What impact does China’s growing exports of manufactures have on industrialisation in Sub-Saharan Africa (SSA)? Until the end of 2004 SSA exporters of clothing and textiles (most of which went to the US under AGOA preferences) were protected not just by tariffs, but also by quotas limiting Chinese exports into major markets.
When these quantitative restrictions were lifted, Chinese clothing and textile exports into the US surged. By contrast, SSA clothing exports to the US fell by 17 per cent in 2005, and for some countries (such as South Africa), the fall (45 per cent) was even greater. The reason why the decline in SSA was not even greater was that (with the exception of South Africa and Mauritius), SSA clothing exporters were allowed to use fabrics and other inputs imported from China and other low-cost Asian suppliers.

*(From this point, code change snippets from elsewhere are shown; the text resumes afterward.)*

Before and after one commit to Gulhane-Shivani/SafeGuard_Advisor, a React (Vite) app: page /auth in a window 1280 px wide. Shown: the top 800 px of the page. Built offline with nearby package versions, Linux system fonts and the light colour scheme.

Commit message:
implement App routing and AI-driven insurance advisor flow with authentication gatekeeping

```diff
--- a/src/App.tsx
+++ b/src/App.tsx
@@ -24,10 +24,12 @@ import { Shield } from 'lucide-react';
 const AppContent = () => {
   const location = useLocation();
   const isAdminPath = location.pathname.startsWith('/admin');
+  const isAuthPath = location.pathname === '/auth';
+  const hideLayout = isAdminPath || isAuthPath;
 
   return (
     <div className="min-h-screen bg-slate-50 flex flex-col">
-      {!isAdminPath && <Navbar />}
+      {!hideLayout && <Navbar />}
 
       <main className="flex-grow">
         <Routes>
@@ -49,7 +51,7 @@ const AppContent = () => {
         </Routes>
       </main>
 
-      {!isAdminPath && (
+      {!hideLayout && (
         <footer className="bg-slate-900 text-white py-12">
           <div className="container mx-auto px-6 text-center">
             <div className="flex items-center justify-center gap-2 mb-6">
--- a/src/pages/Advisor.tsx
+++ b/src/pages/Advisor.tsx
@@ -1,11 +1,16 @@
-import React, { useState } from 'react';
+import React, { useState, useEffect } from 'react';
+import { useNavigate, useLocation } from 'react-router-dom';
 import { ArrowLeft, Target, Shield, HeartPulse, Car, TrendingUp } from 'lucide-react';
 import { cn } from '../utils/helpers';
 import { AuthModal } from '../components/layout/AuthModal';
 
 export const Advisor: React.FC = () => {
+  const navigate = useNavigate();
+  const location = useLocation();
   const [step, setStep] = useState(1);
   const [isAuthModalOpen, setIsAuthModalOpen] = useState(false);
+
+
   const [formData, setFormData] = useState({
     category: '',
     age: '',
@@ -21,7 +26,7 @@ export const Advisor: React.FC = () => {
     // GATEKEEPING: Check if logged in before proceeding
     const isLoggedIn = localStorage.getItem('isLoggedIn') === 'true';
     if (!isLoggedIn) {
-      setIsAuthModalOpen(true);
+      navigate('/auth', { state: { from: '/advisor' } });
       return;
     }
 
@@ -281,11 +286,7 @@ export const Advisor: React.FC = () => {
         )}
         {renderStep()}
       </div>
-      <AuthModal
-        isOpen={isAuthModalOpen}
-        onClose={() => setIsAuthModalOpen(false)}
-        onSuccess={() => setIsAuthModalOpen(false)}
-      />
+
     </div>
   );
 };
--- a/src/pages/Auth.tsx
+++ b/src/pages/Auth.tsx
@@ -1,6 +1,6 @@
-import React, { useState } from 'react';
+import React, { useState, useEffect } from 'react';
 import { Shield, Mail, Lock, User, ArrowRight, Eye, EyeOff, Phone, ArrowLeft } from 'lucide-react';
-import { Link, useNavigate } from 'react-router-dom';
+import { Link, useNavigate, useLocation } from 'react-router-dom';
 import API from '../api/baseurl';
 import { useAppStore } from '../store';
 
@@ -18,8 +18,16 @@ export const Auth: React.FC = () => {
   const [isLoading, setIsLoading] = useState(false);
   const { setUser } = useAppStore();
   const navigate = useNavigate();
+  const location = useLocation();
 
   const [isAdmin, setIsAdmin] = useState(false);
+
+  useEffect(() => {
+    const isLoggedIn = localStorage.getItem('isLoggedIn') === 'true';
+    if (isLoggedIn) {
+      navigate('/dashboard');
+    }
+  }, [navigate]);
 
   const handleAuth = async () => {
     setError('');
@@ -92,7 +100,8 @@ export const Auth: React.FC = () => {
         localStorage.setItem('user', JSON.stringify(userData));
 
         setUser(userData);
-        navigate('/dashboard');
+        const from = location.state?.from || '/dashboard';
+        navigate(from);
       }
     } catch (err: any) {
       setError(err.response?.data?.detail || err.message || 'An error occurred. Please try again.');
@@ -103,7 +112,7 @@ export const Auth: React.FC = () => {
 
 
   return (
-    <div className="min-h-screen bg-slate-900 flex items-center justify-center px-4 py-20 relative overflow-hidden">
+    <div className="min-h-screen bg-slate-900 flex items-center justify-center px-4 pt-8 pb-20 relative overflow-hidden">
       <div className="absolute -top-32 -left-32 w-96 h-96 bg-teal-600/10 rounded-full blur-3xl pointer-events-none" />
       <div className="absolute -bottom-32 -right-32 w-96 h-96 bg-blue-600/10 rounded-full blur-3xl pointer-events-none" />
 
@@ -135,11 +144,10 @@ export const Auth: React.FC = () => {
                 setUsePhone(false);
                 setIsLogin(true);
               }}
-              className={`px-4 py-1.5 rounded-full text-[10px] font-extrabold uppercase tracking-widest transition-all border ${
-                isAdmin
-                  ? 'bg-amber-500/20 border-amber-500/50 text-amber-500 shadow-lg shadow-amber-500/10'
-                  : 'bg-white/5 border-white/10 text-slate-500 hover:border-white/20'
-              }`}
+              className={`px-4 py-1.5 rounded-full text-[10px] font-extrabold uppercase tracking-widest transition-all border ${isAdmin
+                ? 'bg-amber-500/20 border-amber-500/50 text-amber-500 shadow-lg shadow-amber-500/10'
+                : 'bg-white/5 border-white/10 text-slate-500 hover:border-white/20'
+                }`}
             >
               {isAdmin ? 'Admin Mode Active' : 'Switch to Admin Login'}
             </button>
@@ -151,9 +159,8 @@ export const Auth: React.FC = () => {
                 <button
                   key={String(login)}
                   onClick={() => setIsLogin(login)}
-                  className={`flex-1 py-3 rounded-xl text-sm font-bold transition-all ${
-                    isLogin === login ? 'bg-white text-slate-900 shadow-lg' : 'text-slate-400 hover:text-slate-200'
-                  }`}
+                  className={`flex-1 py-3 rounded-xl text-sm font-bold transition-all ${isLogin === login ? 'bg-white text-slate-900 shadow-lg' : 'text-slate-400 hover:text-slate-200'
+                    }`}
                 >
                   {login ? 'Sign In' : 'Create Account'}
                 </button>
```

Without this incentive, it is likely that SSA clothing exports would have been decimated. In the furniture industry, where there have been no quotas and where tariffs are much lower, SSA exports are drying up and competition from Asian imports is increasing in domestic markets. Import competition in the clothing sector has also led to substantial loss in employment in many SSA countries, as it has in the footwear industry.
This poses a significant challenge to SSA industrialisation, not just for those countries with an existing industrial base, but also for SSA economies which may seek to diversify their economic base in the future.